With this case-in-point in mind I would like to suggest that this investor would have been much wiser to have invested in a biotechnology fund or Exchange Traded Fund (ETF). ETFs are instruments that trade much like individual stocks, the difference is that they are baskets of stocks that are being managed by a professional fund manager. ETFs are generally designed to correlate, or track, with a specific market sector. For example the XBI is an ETF that is designed to "before expensed, seeks to closely match the returns and characteristics of the S&P Biotechnology Industry Index." This kind of instrument would provide our friend with a great deal of stability that he doesn't have with his single investment. The XBI has investments in 31 different companies. In this case, if one company does very poorly, the performance of the entire group will likely not be affected as much.
The beauty of investing in an ETF like this is that the diversification is taken care of. As small investors it would be very challenging to manage investments in 31 different biotech stocks. Each of them have individual issues and risks that need to be evaluated. Why not let the ETF manager do that for you? All we have to do is buy a few shares of the ETF and we have instant diversification within that market sector. Pretty cool right?
Now the XBI is just one ETF in one market sector. There are probably thousands of ETFs on the market now that cover nearly every sector and niche that exists. The trick is to pick a few solid ETFs from each sector that you want exposure to. This will reduce the number of transactions that you make substantially.
My favorite sectors for ETF products are: Small Cap Equities, Large Cap Equities, Financials, Precious Metals, Emerging Markets, Developed Markets, Technology, Real-Estate and Energy.

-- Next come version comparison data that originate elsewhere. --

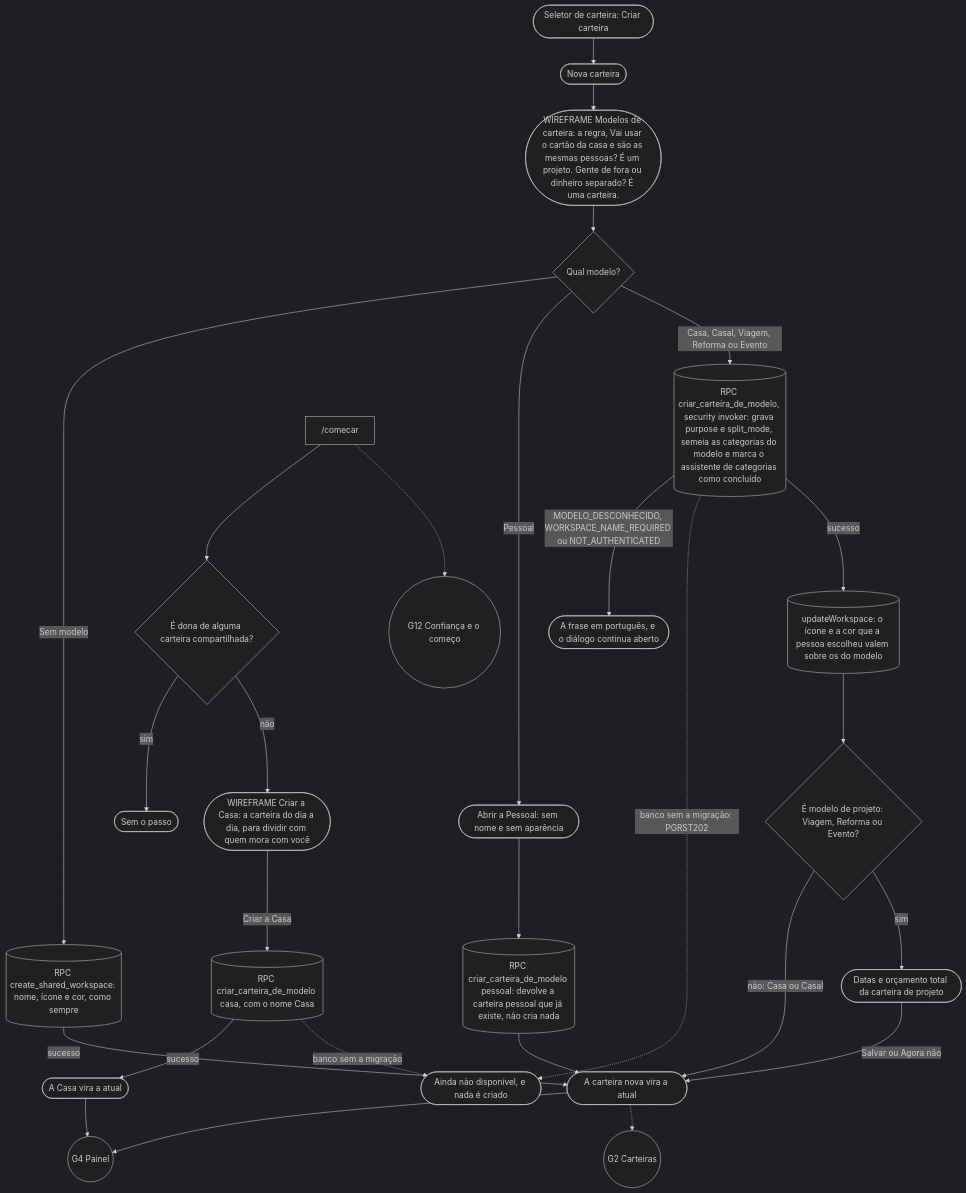
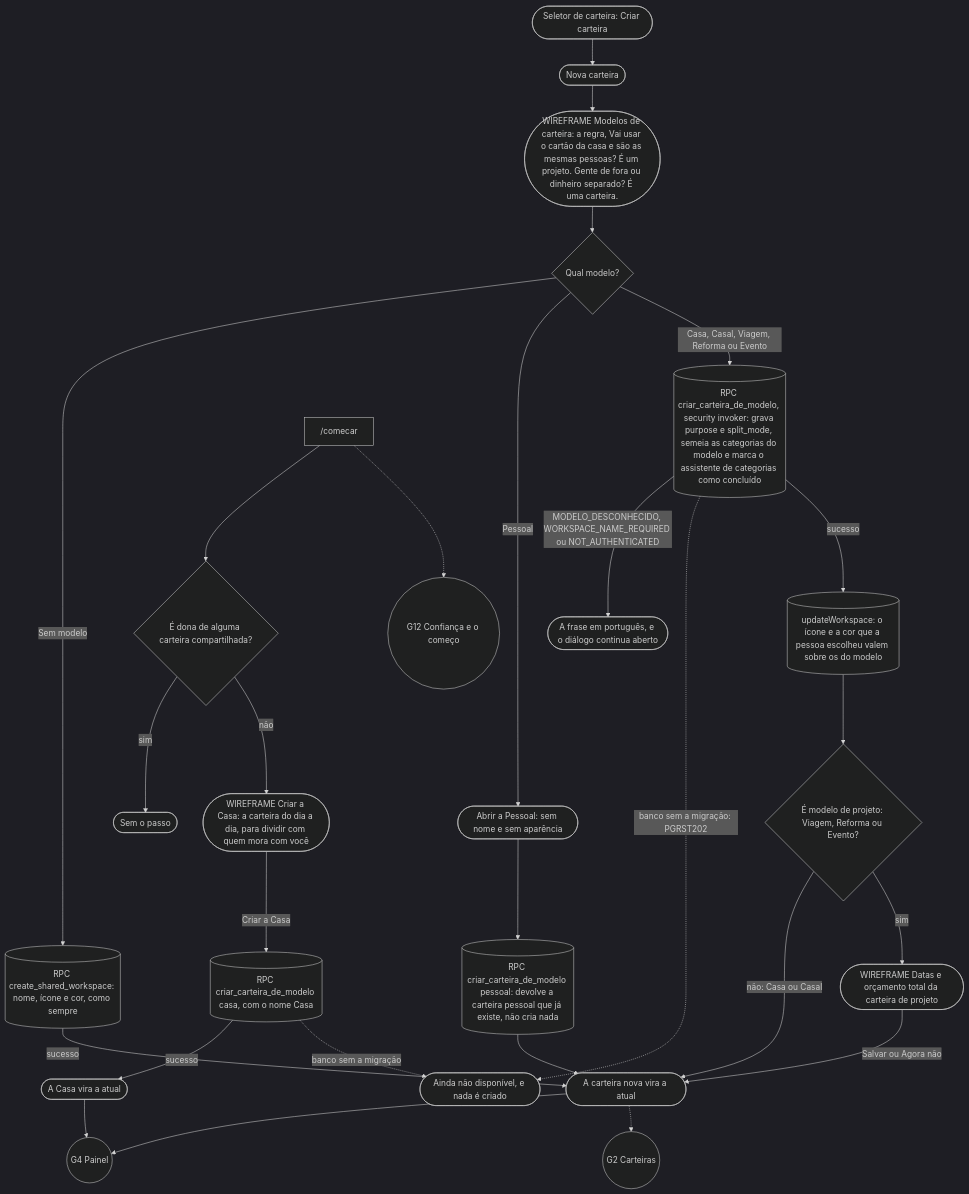
Before and after one commit to kauax2000/finance_app: diagram 26 of 31 in docs/JORNADAS.md, drawn with Mermaid. The commit also changed other lines of this file and 49 other files, not shown here.

````diff
--- a/docs/JORNADAS.md
+++ b/docs/JORNADAS.md
@@ -1827,31 +1825,31 @@
 ```mermaid
 %%{init: {"theme": "dark"}}%%
 flowchart TD
     switcher(["Seletor de carteira: Criar carteira"]) --> dlg(["Nova carteira"])
     dlg --> regra(["WIREFRAME Modelos de carteira: a regra, Vai usar o cartão da casa e são as mesmas pessoas? É um projeto. Gente de fora ou dinheiro separado? É uma carteira."])
     regra --> escolha{"Qual modelo?"}
     escolha -->|"Sem modelo"| semModelo[("RPC create_shared_workspace: nome, ícone e cor, como sempre")]
     escolha -->|"Pessoal"| pessoal(["Abrir a Pessoal: sem nome e sem aparência"])
     pessoal --> pessoalRpc[("RPC criar_carteira_de_modelo pessoal: devolve a carteira pessoal que já existe, não cria nada")]
     escolha -->|"Casa, Casal, Viagem, Reforma ou Evento"| modeloRpc[("RPC criar_carteira_de_modelo, security invoker: grava purpose e split_mode, semeia as categorias do modelo e marca o assistente de categorias como concluído")]
     modeloRpc -->|"MODELO_DESCONHECIDO, WORKSPACE_NAME_REQUIRED ou NOT_AUTHENTICATED"| erro(["A frase em português, e o diálogo continua aberto"])
     modeloRpc -.->|"banco sem a migração: PGRST202"| indisp(["Ainda não disponível, e nada é criado"])
     modeloRpc -->|"sucesso"| aparencia[("updateWorkspace: o ícone e a cor que a pessoa escolheu valem sobre os do modelo")]
     aparencia --> tipo{"É modelo de projeto: Viagem, Reforma ou Evento?"}
     tipo -->|"não: Casa ou Casal"| nova(["A carteira nova vira a atual"])
-    tipo -->|"sim"| datas(["Datas e orçamento total da carteira de projeto"])
+    tipo -->|"sim"| datas(["WIREFRAME Datas e orçamento total da carteira de projeto"])
     datas -->|"Salvar ou Agora não"| nova
     semModelo -->|"sucesso"| nova
     pessoalRpc --> nova
     nova --> G4(("G4 Painel"))
     nova -.-> G2(("G2 Carteiras"))
 
     comecar["/comecar"] --> dona{"É dona de alguma carteira compartilhada?"}
     dona -->|"sim"| semPasso(["Sem o passo"])
     dona -->|"não"| casa(["WIREFRAME Criar a Casa: a carteira do dia a dia, para dividir com quem mora com você"])
     casa -->|"Criar a Casa"| casaRpc[("RPC criar_carteira_de_modelo casa, com o nome Casa")]
     casaRpc -->|"sucesso"| troca(["A Casa vira a atual"])
     casaRpc -.->|"banco sem a migração"| indisp
     troca --> G4
     comecar -.-> G12(("G12 Confiança e o começo"))
 ```
````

There are several very good ETFs within each of these sectors that I trade on a regular basis.
Here are a few rules to keep in mind with regard to picking an ETF:
1. Expense Ratio.
The expense ratio tells you how much you are going to have to pay in fees each year. I have seen expense ratios as high as 2.00 percent. With a little searching you can find funds with expense ratios as low at 0.2 percent. Check Vanguard's site to see what a good expense ratio looks like.
2. ETF Size.
Make sure that the fund you are buying has sufficient assets under management. Look for a net asset value of greater than $100 million. A fund with very small asset size is a good indication that they are not well trusted yet. Asset size tells you a lot in this business.
3. Reputable Company.
Asset managers are a dime-a-dozen. Make sure that you are dealing with a company that has experience and a valid track-record. Here are a few to start with:
A good ETF will have millions of shares traded in the market on a daily basis. If you find one that meets all of the first three criteria, they will have good volume too. An ETF with low trading volume could present some liquidity problems in adverse market conditions.
As with any financial instrument, it is imperative to understand exactly what you are spending your money on. Understand the risks and the potential rewards. I am confident that ETFs can provide a lot of help for small investors that want to diversify their portfolios without all of the expense associated with traditional diversification strategies. Do your homework! Happy Trading!